Federal health officials have offered some broad guidelines that communities should take, including identifying those at high risk, to head off possible "suicide clusters" among teenagers and young adults.
The national Centers for Disease Control said there is a growing public concern about recent suicide clusters among teenagers and young adults, but added, "Unfortunately our understanding of the causes and means of preventing suicide clusters is far from complete."The CDC said Thursday a statistical analysis of national mortality data indicates clusters of completed suicides occur predominantly among adolescents and young adults, and that such clusters account for between 1 and 5 percent of all suicides in this age group.
"Suicide clusters are thought by many to occur through a process of `contagion,' but this hypothesis has not yet been formally tested," CDC said. "Nevertheless a great deal of anecdotal evidence suggests that in any given suicide cluster suicides occurring later in the cluster often appear to have been influened by suicides occurring earlier in the cluster.
"Ecologic evidence also suggests that exposure of the general population to suicide through television may increase the risk of suicide for certain susceptible individuals, although the effect has not been found in all studies."
The CDC said it has helped several states and local health departments respond to clusters of attempted and actual suicides.
"Potential opportunities for prevention were often missed during the early stages of responses as community leaders searched for information on how best to respond to suicide clusters," the federal health agency said.
The CDC offered broad guidelines for dealing with suicide clusters, but said community leaders should review the guidelines and then develop their own response based on the needs of the particular community.
The guidelines the CDC suggested for meeting the threat of suicide clusters included:
-People who may be at high risk of suicide should be identified and have at least one screening interview with a trained counselor; they should be referred for further counseling or other services as needed.
-A timely flow of accurate, appropriate information should be provided to the media.

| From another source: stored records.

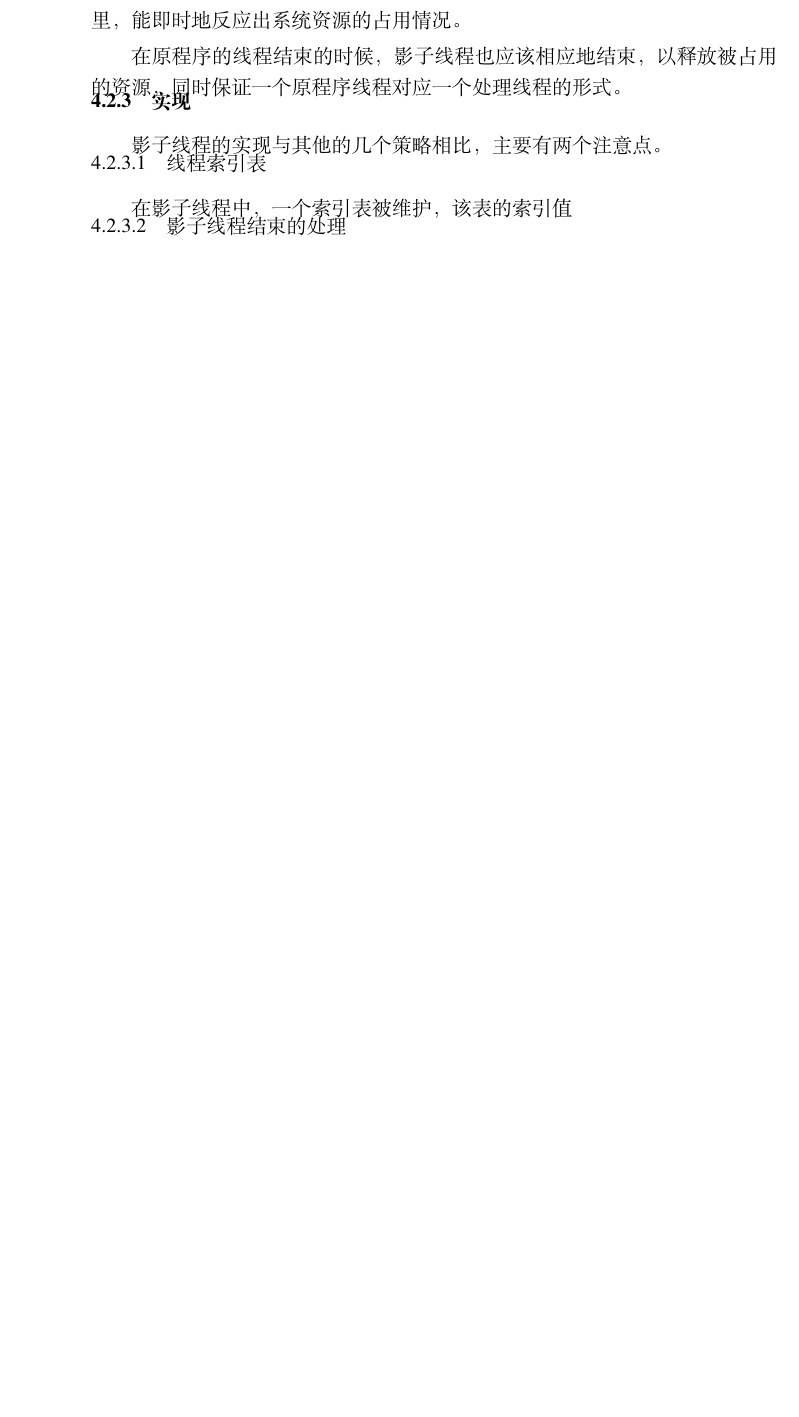
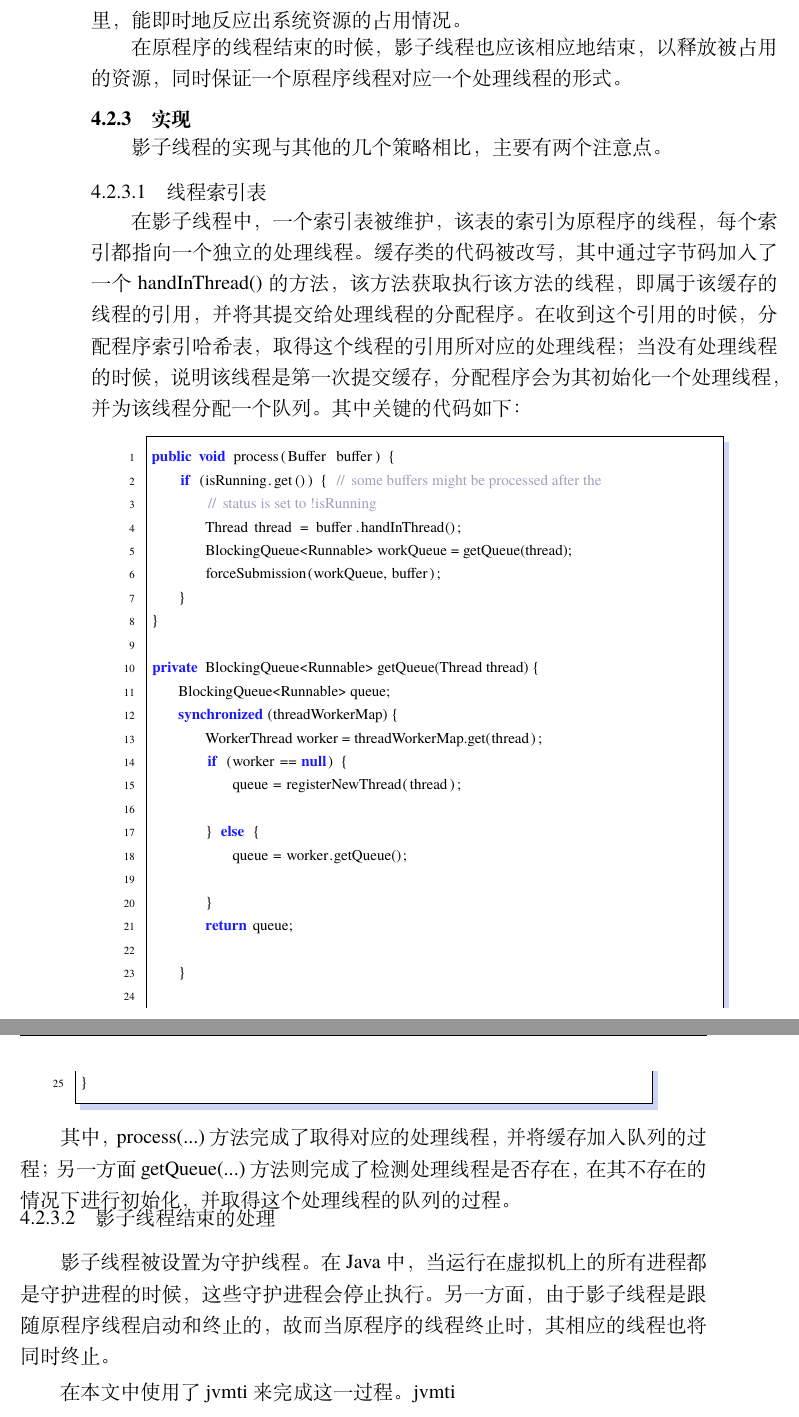
Before and after one commit to arsread/master-thesis, a LaTeX thesis (diss.tex, which reads body/chapter04.tex): part of page 47 of 59 before the commit and two parts of pages 47 and 48 of 59 after it, the two joined at a grey line, cut so that both start at the same text, the shorter picture padded with empty space. Compiled offline with XeLaTeX; a missing font is replaced by an installed copy or a similar font.

Commit message:
"20131220_12:42_NoComment"

```diff
--- a/body/chapter04.tex
+++ b/body/chapter04.tex
@@ -103,6 +103,40 @@ public ShadowThreadProc() {
 
 \subsubsection{线程索引表}
 
-在影子线程中，一个索引表被维护，该表的索引值
+在影子线程中，一个索引表被维护，该表的索引为原程序的线程，每个索引都指向一个独立的处理线程。缓存类的代码被改写，其中通过字节码加入了一个handInThread()的方法，该方法获取执行该方法的线程，即属于该缓存的线程的引用，并将其提交给处理线程的分配程序。在收到这个引用的时候，分配程序索引哈希表，取得这个线程的引用所对应的处理线程；当没有处理线程的时候，说明该线程是第一次提交缓存，分配程序会为其初始化一个处理线程，并为该线程分配一个队列。其中关键的代码如下：
+
+\begin{lstlisting}[language=Java]
+public void process(Buffer buffer) {
+	if (isRunning.get()) { // some buffers might be processed after the
+		// status is set to !isRunning
+		Thread thread = buffer.handInThread();
+		BlockingQueue<Runnable> workQueue = getQueue(thread);
+		forceSubmission(workQueue, buffer);
+	}
+}
+
+private BlockingQueue<Runnable> getQueue(Thread thread) {
+	BlockingQueue<Runnable> queue;
+	synchronized (threadWorkerMap) {
+		WorkerThread worker = threadWorkerMap.get(thread);
+		if (worker == null) {
+			queue = registerNewThread(thread);
+
+		} else {
+			queue = worker.getQueue();
+
+		}
+		return queue;
+
+	}
+
+}
+\end{lstlisting}
+
+其中，process(...)方法完成了取得对应的处理线程，并将缓存加入队列的过程；另一方面getQueue(...)方法则完成了检测处理线程是否存在，在其不存在的情况下进行初始化，并取得这个处理线程的队列的过程。
 
 \subsubsection{影子线程结束的处理}
+
+影子线程被设置为守护线程。在Java中，当运行在虚拟机上的所有进程都是守护进程的时候，这些守护进程会停止执行。另一方面，由于影子线程是跟随原程序线程启动和终止的，故而当原程序的线程终止时，其相应的线程也将同时终止。
+
+在本文中使用了jvmti来完成这一过程。jvmti
```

-Elements in the environment that might increase the likelihood of further suicides or suicide attempts should be identified and changed.